● **WORK ITEM**:
Where the string "Submited" appears in a line of the data, show that line.

[Extracted data entries]
=== Section Start ===

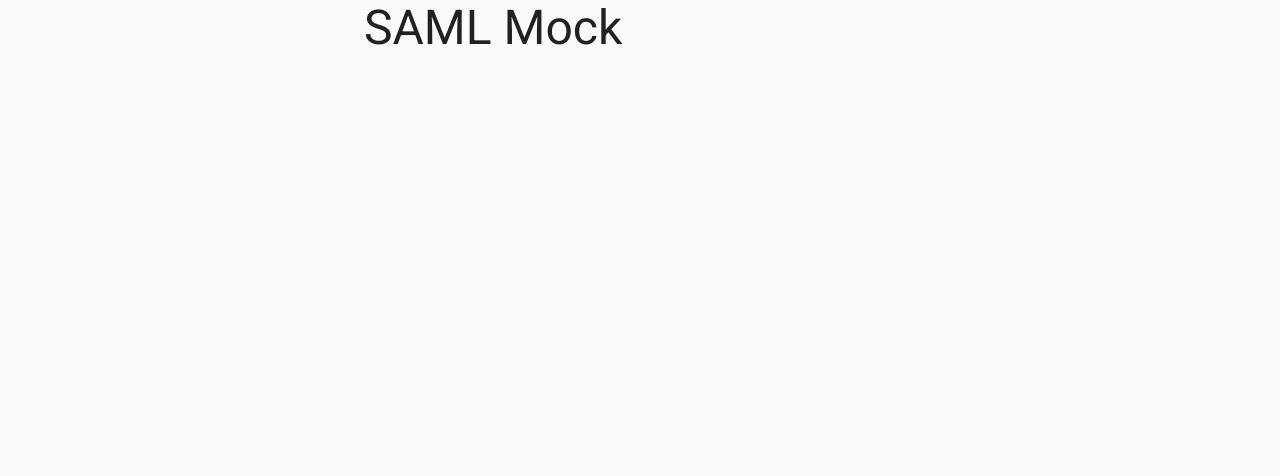
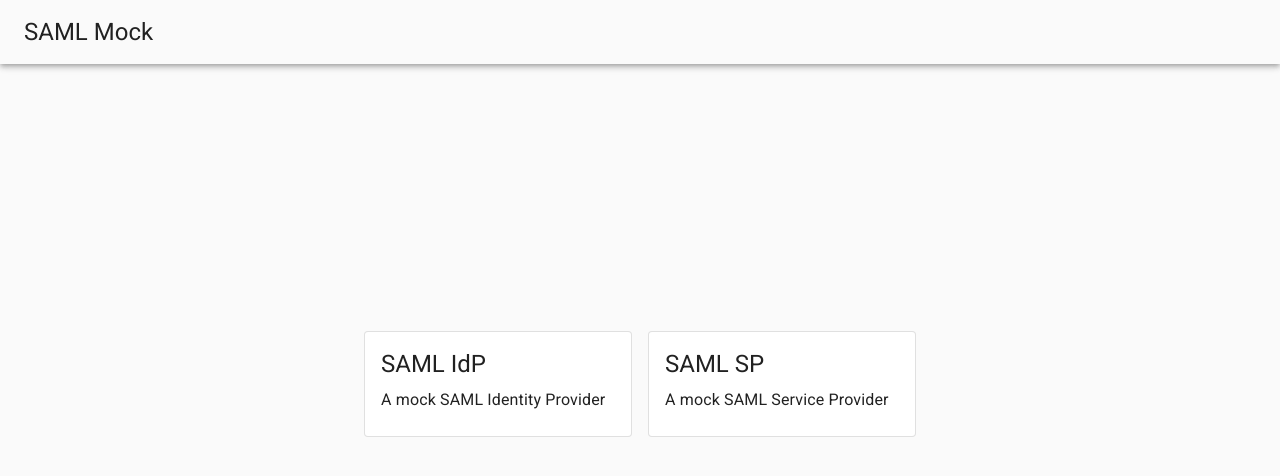
Before and after one commit to thameera/saml-mock, a Next.js app: page / in a window 1280 px wide. Shown: the top 476 px of the page. Built offline with nearby package versions, Linux system fonts and the light colour scheme.

Commit message:
Create empty IdP and SP pages

```diff
--- a/pages/_app.js
+++ b/pages/_app.js
@@ -1,7 +1,9 @@
-import { CssBaseline } from '@material-ui/core'
+import { createTheme, CssBaseline } from '@material-ui/core'
 import { ThemeProvider } from '@material-ui/styles'
 import Head from 'next/head'
 import '../styles/globals.css'
+
+const theme = createTheme({})
 
 function MyApp({ Component, pageProps }) {
   return (
@@ -15,7 +17,7 @@ function MyApp({ Component, pageProps }) {
         <link rel="icon" href="/favicon.ico" />
       </Head>
 
-      <ThemeProvider>
+      <ThemeProvider theme={theme}>
         <CssBaseline />
         <Component {...pageProps} />
       </ThemeProvider>
--- a/pages/index.js
+++ b/pages/index.js
@@ -1,15 +1,57 @@
-import { Box, Container, Typography } from '@material-ui/core'
+import {
+  AppBar,
+  Card,
+  CardContent,
+  Container,
+  Grid,
+  Toolbar,
+  Typography,
+} from '@material-ui/core'
 import Head from 'next/head'
+import Link from 'next/link'
 import styles from '../styles/Home.module.css'
 
 export default function Home() {
   return (
-    <Container maxWidth="sm">
+    <>
       <Head>
         <title>SAML Mock</title>
       </Head>
 
-      <Typography variant="h3">SAML Mock</Typography>
-    </Container>
+      <AppBar position="sticky" color="transparent">
+        <Toolbar>
+          <Typography variant="h5">SAML Mock</Typography>
+        </Toolbar>
+      </AppBar>
+
+      <Container maxWidth="sm" className={styles.buttonContainer}>
+        <Grid container direction="row" spacing={2}>
+          <Grid item xs={6}>
+            <Link href="/idp">
+              <Card variant="outlined" className={styles.cardLink}>
+                <CardContent>
+                  <Typography gutterBottom variant="h5">
+                    SAML IdP
+                  </Typography>
+                  <Typography>A mock SAML Identity Provider</Typography>
+                </CardContent>
+              </Card>
+            </Link>
+          </Grid>
+          <Grid item xs={6}>
+            <Link href="/sp">
+              <Card variant="outlined" className={styles.cardLink}>
+                <CardContent>
+                  <Typography gutterBottom variant="h5">
+                    SAML SP
+                  </Typography>
+                  <Typography>A mock SAML Service Provider</Typography>
+                </CardContent>
+              </Card>
+            </Link>
+          </Grid>
+        </Grid>
+      </Container>
+    </>
   )
 }
--- a/styles/Home.module.css
+++ b/styles/Home.module.css
@@ -1,32 +1,11 @@
-.container {
-  min-height: 100vh;
-  padding: 0 0.5rem;
-  display: flex;
-  flex-direction: column;
-  justify-content: center;
-  align-items: center;
-  height: 100vh;
-}
-
-.main {
-  padding: 5rem 0;
-  flex: 1;
-  display: flex;
-  flex-direction: column;
+.buttonContainer {
+  min-height: 80vh;
+  height: 80vh;
+  display: flex !important;
   justify-content: center;
   align-items: center;
 }
 
-.title {
-  margin: 0;
-  line-height: 1.15;
-  font-size: 4rem;
-  text-align: center;
+.cardLink {
+  cursor: pointer;
 }
-
-@media (max-width: 600px) {
-  .grid {
-    width: 100%;
-    flex-direction: column;
-  }
-}
```
Also changed, not shown: pages/idp.js (added, +18 -0 lines), pages/sp.js (added, +20 -0 lines).
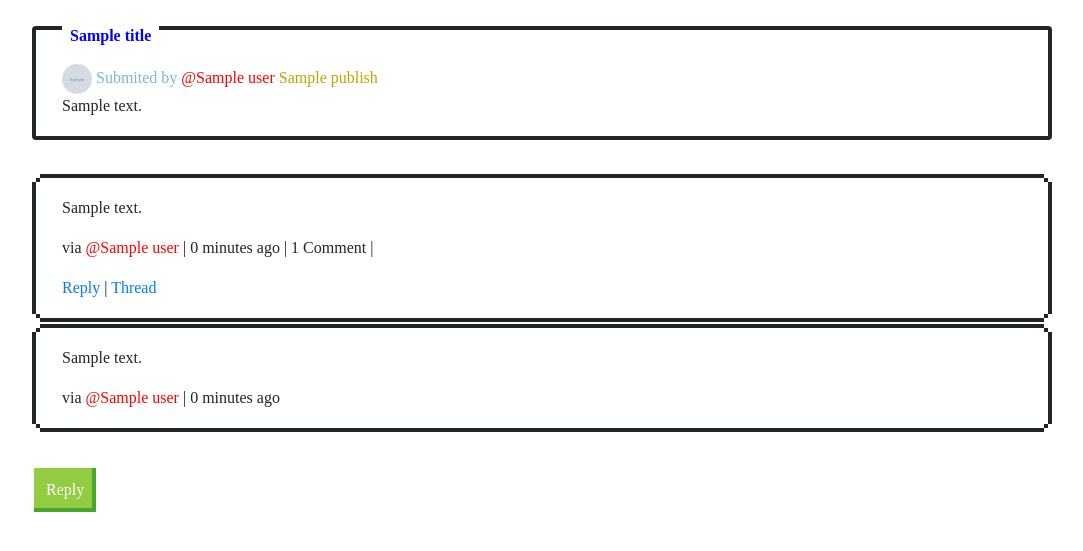
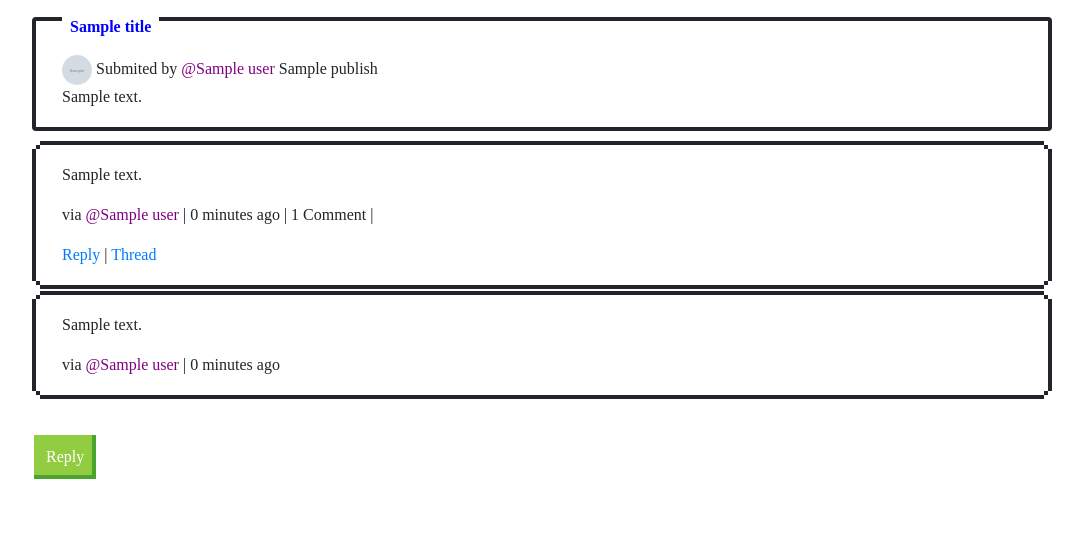
Before and after one commit to fastestmk/Convoy, a Django app: template src/post/templates/post/post_detail.html in a window 1280 px wide. Shown: the part 74-625 px from the top of the page, without its empty margins (98-1181 px from the left). Run offline with Django 3.2, Linux system fonts and the light colour scheme; the template is opened without the code that fills it: most values are stand-ins (such as "Sample title", 1, 10 or a date in 2020); grey boxes marked "Sample" are stand-in pictures; some libraries are stand-ins or nearby versions; some web fonts are replaced.

Commit message:
fix html and css

```diff
--- a/src/post/templates/base.html
+++ b/src/post/templates/base.html
@@ -2,7 +2,8 @@
 <html>
 <head>
 <meta charset="UTF-8">
-  <meta name="viewport" content="width=device-width, initial-scale=1, shrink-to-fit=no"><title>Convoy</title>
+  <meta name="viewport" content="width=device-width, initial-scale=1, shrink-to-fit=no">
+  <title>Convoy</title>
   <link rel='stylesheet' href='{% static "css/base.css" %}' />
   <link rel='stylesheet' href='{% static "css/style.css" %}' />
   <link rel="stylesheet" href="{% static 'css/PressStart2P.css' %}">
@@ -18,8 +19,8 @@
       <li>
         <form method='GET' action="{% url 'post:list' %}">
           <div>
-            <input style="width:69%;height:32px" class="nes-input" type='text' name='q' placeholder='type something...' value='{{ request.GET.q }}'/>
-            <button style="font-size:14px;height: 38px" class="nes-btn is-success" type='submit'>Search</button>
+            <input id="search_box" class="nes-input" type='text' name='q' placeholder='type something...' value='{{ request.GET.q }}'/>
+            <button id="search_button" class="nes-btn is-success" type='submit'>Search</button>
           </div>
         </form>
       </li>
--- a/src/post/templates/post/404.html
+++ b/src/post/templates/post/404.html
@@ -1,5 +1,4 @@
 {% extends "base.html" %}
-
 {% block content %}
-    <h1>404 Page Not Found !</h1>
+<h1>404 Page Not Found !</h1>
 {% endblock content %}
--- a/src/post/templates/post/post_detail.html
+++ b/src/post/templates/post/post_detail.html
@@ -1,13 +1,13 @@
 {% extends "base.html" %}
 {% block content %}
-<br>
-
 <div class="nes-container with-title">
-  <h2 style="color:blue" class="title">{{ title }}</h2>
-  <img height="30" width="30" class="rounded-circle account-img" src="{{ instance.user.profile.image.url }}">
-  <span style="color:#7DB7C9">Submited by</span>
-  <a href="{% url 'post:userPost' username=instance.user %}" style="color:red">@{{ instance.user }}</a>
-  <span style="color:#BDA403">{{instance.publish}}</span>
+  <h2 class="title">{{ title }}</h2>
+  <img class="rounded-circle account-img post_profile" src="{{ instance.user.profile.image.url }}">
+  <span>Submited by</span>
+  <a href="{% url 'post:userPost' username=instance.user %}" id="user">
+    @{{ instance.user }}
+  </a>
+  <span>{{instance.publish}}</span>
 
   {% if user.is_authenticated %}
     {% if user == instance.user %}
@@ -21,13 +21,11 @@
   <div>
     {{ instance.content}}
   </div>
-
 </div>
 
-<br>
 {% if user.is_authenticated %}
-<div style="text-align: center">
-  <h2 class="title" >New comment</h2>
+<div class="default container">
+  <h2 class="title">New comment</h2>
   <form method="POST" action=".">
     {% csrf_token %}
     {{ comment_form }}
@@ -40,9 +38,8 @@
 {% for comment in comments %}
 <blockquote >
   <footer class="nes-container is-rounded">
-    <p>{{ comment.content }}</p>
-    via
-    <a href="{% url 'post:userPost' username=comment.user %}" style="color:red">
+    <p>{{ comment.content }}</p> via
+    <a id="user" href="{% url 'post:userPost' username=comment.user %}">
       @{{ comment.user }}
     </a>
     | {{ comment.timestamp|timesince }} ago |
@@ -61,8 +58,8 @@
       <p>{{ child_comment.content }}</p>
       <footer>
         via
-          <a href="{% url 'post:userPost' username=child_comment.user %}" style="color:red">
-            @{{  child_comment.user }}
+        <a id="user" href="{% url 'post:userPost' username=child_comment.user %}">
+          @{{child_comment.user}}
         </a>
         | {{ child_comment.timestamp|timesince }} ago
       </footer>
@@ -77,7 +74,6 @@
       <input type='submit' value='Reply' class="nes-btn is-success">
     </form>
   </div>
-
 </blockquote>
 {% endfor %}
 {% endblock content %}
--- a/src/post/templates/post/post_form.html
+++ b/src/post/templates/post/post_form.html
@@ -1,6 +1,5 @@
 {% extends "base.html" %}
 {% block content %}
-<br>
 <div class="nes-container with-title">
 	<h1 class="title">New Post</h1>
 	<form method='POST' action='' enctype='multipart/form-data'>
@@ -8,7 +7,7 @@
 		<div class="nes-field">
 		  {{ form }}
 		</div>
-	<input type='submit' class="nes-btn is-success" value='Create Post' />
+	<input type='submit' class="nes-btn is-success" value='Create Post'/>
 	</form>
 </div>
 {% endblock content %}
--- a/src/static/css/style.css
+++ b/src/static/css/style.css
@@ -88,3 +88,43 @@ nav a:hover::before {
   border-radius:50%;
   overflow:hidden;
 }
+
+#search_box{
+  width:69%;
+  height:32px
+}
+
+#search_button{
+  font-size:14px;
+  height:38px
+}
+
+#user{
+  color:purple
+}
+
+.default{
+  text-align: center
+}
+
+.title{
+  color:blue;
+}
+
+.post_profile{
+  height:30;
+  width:30
+}
+
+.user_image{
+  height:125;
+  width:125
+}
+
+.title_link{
+  font-size:18px
+}
+
+.container{
+  padding-top: 15px;
+}
--- a/src/userprofiles/templates/change_password.html
+++ b/src/userprofiles/templates/change_password.html
@@ -1,9 +1,7 @@
 {% extends 'base.html' %}
-
 {% block content %}
-
 <div class="nes-container with-title">
-  <h2  style="color:blue" class="title">Change Password</h2>
+  <h2 class="title">Change Password</h2>
   <form method="POST" action="{% url 'Profile:change_password' %}">
     {% csrf_token %}
     <div>
--- a/src/userprofiles/templates/login.html
+++ b/src/userprofiles/templates/login.html
@@ -1,7 +1,6 @@
 {% extends 'base.html' %}
 
 {% block content %}
-<br>
 <div class="nes-container with-title">
   <h2 class="title">Login</h2>
   <form  method="POST">
--- a/src/userprofiles/templates/profile.html
+++ b/src/userprofiles/templates/profile.html
@@ -2,11 +2,11 @@
 
 {% block content %}
 <div class="nes-container with-title">
-  <h1 style="color:blue" class="title">Profile</h1>
+  <h1 class="title">Profile</h1>
   {% if user.is_authenticated %}
-    <img height="100" width="100" class="rounded-circle" src="{{ user.profile.image.url }}"><br>
+    <img class="rounded-circle user_image" src="{{ user.profile.image.url }}"><br>
     <b>Name:</b> {{user.first_name }}</p>
-    <b> Surname:</b> {{user.last_name }}</p>
+    <b>Surname:</b> {{user.last_name }}</p>
     <b>Username:</b> {{ user.username }}</p>
     <b>Email:</b> {{ user.email }}</p>
   {% endif %}
--- a/src/userprofiles/templates/register.html
+++ b/src/userprofiles/templates/register.html
@@ -1,7 +1,6 @@
 {% extends 'base.html' %}
 
 {% block content %}
-<br>
 <div class="nes-container with-title">
   <h2 class="title">Register</h2>
   <form method="POST" action="{% url 'Profile:sign_up' %}">
```
Also changed, not shown: src/post/templates/post/comment_thread.html (+10 -11 lines), src/post/templates/post/post_list.html (+5 -7 lines), src/post/templates/post/user_profile.html (+8 -13 lines), src/userprofiles/templates/edit_profile.html (+10 -10 lines). Lines whose indentation alone changed are shown as unchanged.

=== Section End ===

● **RESPONSE**:
-  <span style="color:#7DB7C9">Submited by</span>
+  <span>Submited by</span>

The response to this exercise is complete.